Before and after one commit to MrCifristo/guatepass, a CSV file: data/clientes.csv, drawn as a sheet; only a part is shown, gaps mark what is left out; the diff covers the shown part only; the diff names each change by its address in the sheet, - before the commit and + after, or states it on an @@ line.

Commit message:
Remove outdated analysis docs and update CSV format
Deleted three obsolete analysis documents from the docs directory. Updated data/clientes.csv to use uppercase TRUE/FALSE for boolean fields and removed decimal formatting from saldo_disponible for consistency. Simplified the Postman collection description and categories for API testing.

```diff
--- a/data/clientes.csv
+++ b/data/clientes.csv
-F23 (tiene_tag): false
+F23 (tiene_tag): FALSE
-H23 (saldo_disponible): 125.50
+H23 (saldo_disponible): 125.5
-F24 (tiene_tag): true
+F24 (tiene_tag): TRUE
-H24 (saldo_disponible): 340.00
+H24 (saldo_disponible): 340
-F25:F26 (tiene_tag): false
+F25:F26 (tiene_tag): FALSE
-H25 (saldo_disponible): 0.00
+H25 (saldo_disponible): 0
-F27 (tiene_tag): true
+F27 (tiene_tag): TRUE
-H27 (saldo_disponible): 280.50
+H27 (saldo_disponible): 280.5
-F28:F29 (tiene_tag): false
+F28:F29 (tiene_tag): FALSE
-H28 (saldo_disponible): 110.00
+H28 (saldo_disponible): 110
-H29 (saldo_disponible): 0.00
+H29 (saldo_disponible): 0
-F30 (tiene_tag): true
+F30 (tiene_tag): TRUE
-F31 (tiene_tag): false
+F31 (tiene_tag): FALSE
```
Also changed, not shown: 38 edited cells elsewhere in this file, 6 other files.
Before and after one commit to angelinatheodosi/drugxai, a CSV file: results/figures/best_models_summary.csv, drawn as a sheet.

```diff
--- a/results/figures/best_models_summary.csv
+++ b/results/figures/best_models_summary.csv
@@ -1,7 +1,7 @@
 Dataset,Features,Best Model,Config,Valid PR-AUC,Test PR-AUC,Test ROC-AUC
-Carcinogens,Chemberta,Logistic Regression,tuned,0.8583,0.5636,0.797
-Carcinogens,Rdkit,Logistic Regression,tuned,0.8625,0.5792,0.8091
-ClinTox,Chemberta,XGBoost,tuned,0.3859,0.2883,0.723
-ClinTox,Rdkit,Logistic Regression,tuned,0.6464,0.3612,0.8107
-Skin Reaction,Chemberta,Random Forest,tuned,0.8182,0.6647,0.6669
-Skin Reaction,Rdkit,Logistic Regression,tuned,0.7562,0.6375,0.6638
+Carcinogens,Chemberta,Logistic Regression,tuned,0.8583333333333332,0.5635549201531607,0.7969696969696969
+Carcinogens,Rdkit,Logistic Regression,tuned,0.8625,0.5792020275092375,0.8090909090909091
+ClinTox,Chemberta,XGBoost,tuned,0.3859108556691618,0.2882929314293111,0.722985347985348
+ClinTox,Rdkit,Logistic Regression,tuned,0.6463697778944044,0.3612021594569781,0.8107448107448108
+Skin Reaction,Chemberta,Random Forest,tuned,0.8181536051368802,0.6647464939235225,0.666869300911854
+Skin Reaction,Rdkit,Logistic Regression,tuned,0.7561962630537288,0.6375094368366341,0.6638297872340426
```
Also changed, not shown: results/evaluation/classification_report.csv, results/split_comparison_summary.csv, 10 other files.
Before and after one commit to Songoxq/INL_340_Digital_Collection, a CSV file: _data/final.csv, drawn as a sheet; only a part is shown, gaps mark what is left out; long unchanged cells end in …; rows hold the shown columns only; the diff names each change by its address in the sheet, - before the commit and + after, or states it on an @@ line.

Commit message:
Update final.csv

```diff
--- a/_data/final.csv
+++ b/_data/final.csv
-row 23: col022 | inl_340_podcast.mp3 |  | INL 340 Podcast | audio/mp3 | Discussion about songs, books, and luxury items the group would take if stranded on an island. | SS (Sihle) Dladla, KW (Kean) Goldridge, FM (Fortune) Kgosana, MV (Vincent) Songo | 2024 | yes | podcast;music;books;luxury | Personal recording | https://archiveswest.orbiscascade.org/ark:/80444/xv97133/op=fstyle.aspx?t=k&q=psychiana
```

● ● ●

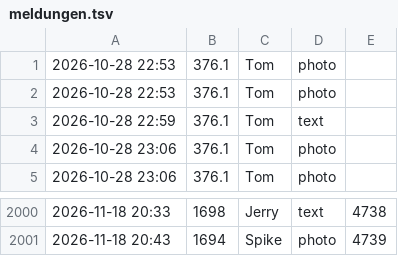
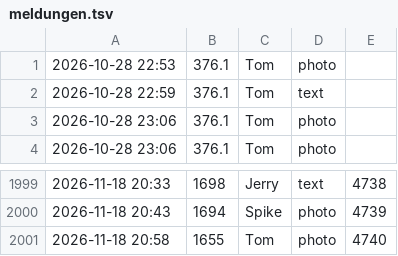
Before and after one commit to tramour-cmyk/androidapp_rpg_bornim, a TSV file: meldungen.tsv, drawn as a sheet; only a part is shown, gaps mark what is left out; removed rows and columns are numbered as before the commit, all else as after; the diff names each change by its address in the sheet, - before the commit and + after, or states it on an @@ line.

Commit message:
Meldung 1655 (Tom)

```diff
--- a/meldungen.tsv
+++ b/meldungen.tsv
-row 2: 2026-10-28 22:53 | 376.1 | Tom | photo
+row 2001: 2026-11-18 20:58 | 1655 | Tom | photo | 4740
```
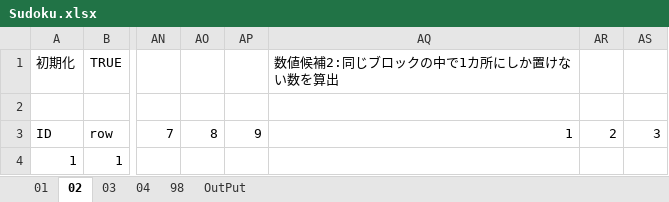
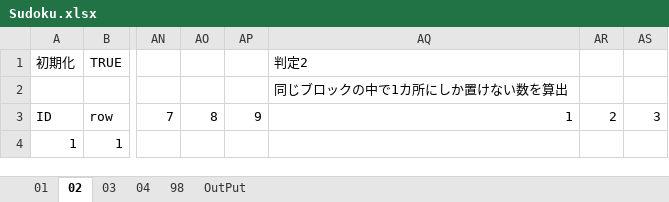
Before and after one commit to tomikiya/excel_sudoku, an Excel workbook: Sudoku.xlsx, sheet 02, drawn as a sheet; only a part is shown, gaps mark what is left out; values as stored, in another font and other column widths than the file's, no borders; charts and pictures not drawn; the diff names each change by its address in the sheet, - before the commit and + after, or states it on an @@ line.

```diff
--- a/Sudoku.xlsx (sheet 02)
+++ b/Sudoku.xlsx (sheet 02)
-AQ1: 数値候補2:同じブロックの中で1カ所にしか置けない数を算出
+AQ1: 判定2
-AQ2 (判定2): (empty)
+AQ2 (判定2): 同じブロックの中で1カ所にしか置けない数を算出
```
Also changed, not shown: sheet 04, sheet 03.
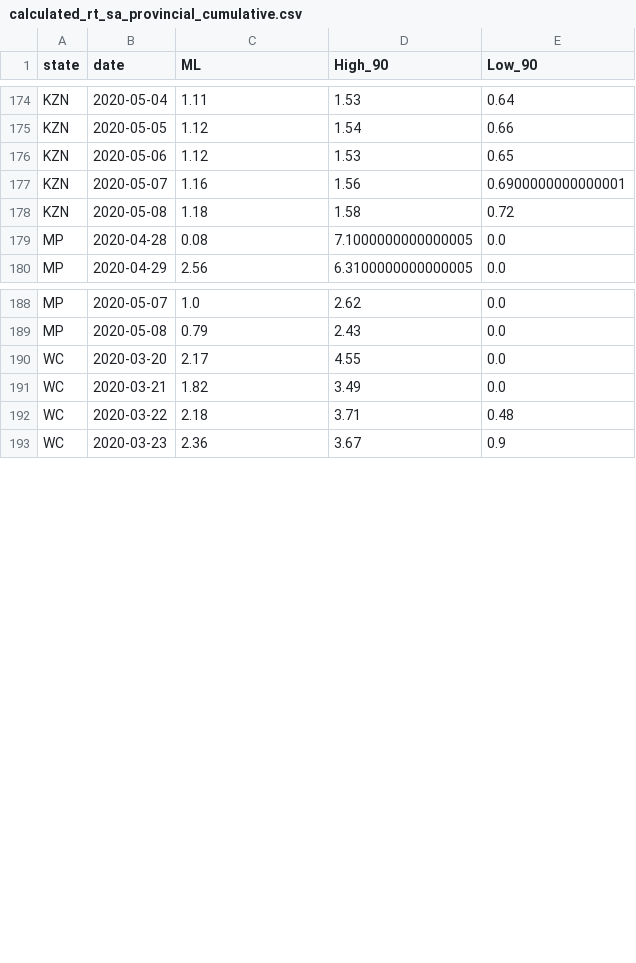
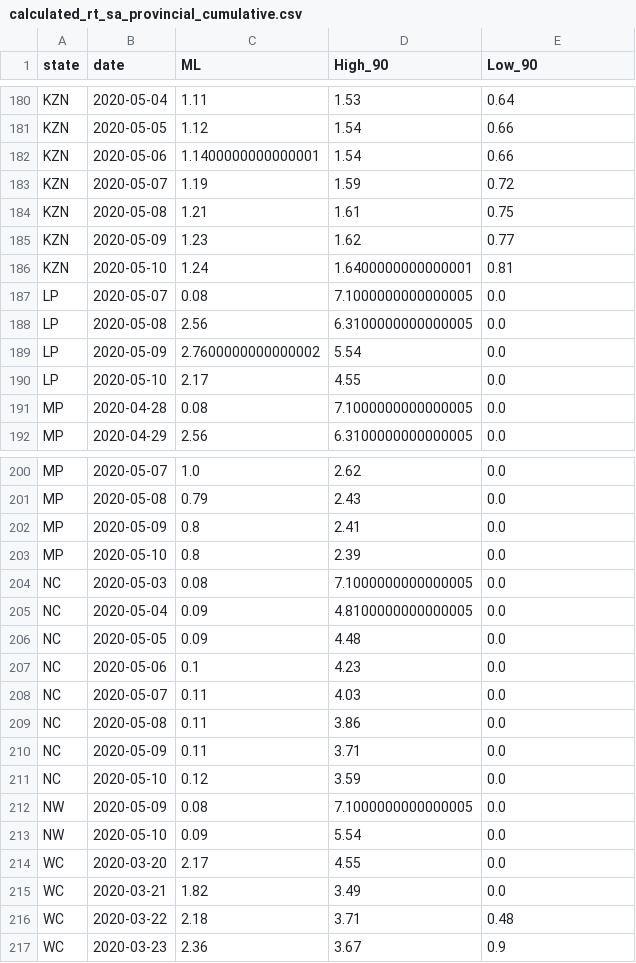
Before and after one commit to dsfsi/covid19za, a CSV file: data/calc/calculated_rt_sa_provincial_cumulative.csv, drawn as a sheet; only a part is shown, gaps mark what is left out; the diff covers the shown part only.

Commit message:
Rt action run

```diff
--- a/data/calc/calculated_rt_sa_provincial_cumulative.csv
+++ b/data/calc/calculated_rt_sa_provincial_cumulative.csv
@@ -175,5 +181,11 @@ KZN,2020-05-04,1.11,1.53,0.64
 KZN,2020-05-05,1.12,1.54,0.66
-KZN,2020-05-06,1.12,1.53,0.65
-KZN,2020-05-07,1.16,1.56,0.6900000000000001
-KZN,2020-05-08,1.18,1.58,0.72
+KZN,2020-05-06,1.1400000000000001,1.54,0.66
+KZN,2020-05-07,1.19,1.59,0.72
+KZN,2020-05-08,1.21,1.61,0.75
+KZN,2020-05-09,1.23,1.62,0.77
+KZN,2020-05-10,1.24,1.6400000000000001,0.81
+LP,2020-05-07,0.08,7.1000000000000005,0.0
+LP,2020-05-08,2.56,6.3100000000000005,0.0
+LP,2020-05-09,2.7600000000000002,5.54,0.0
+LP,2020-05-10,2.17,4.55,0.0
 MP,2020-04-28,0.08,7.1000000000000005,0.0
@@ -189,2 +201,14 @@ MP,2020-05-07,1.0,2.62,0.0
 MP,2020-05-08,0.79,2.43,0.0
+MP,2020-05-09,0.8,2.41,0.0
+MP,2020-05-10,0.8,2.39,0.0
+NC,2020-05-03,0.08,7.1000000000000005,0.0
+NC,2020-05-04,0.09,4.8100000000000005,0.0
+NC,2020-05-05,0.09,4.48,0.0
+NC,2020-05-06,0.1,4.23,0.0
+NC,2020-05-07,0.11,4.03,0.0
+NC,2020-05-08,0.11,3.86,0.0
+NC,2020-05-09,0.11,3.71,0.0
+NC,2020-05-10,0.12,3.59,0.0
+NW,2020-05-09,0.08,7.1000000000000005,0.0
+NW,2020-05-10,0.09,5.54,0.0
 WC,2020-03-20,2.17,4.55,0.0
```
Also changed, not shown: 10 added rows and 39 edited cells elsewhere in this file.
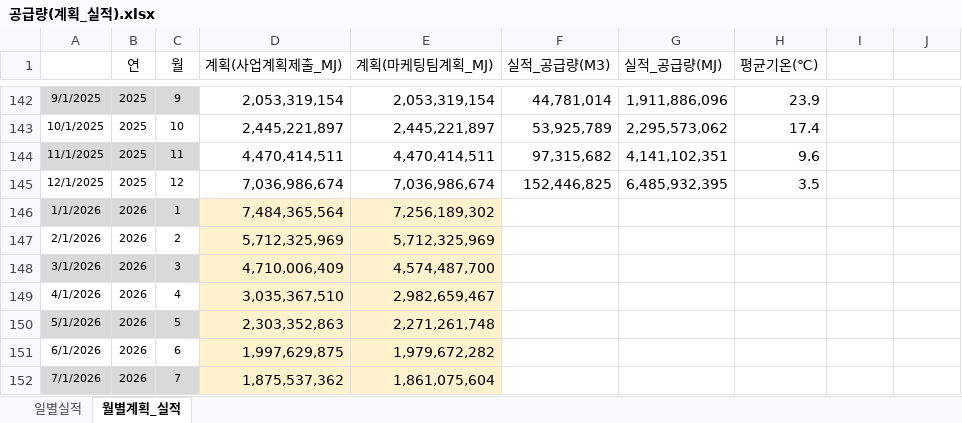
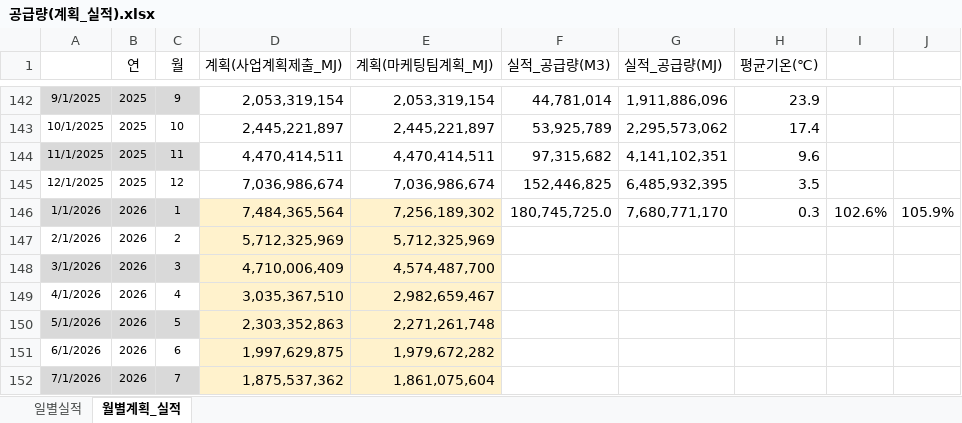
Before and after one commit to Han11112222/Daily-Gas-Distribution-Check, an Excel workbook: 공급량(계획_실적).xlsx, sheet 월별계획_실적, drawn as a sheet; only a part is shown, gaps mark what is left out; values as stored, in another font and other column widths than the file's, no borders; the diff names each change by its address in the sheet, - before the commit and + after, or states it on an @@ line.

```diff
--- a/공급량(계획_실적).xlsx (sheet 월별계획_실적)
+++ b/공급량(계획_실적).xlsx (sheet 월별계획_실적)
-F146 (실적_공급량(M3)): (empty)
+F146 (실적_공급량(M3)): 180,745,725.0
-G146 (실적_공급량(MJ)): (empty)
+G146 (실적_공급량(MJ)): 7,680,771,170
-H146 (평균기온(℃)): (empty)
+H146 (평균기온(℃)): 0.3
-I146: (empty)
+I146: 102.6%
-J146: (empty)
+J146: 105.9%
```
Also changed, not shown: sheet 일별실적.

● ● ●

▶ Task to complete: In the listing, find every line containing the word "empty" and list it.

▶ Output for this exercise:
-AQ2 (判定2): (empty)
-F146 (실적_공급량(M3)): (empty)
-G146 (실적_공급량(MJ)): (empty)
-H146 (평균기온(℃)): (empty)
-I146: (empty)
-J146: (empty)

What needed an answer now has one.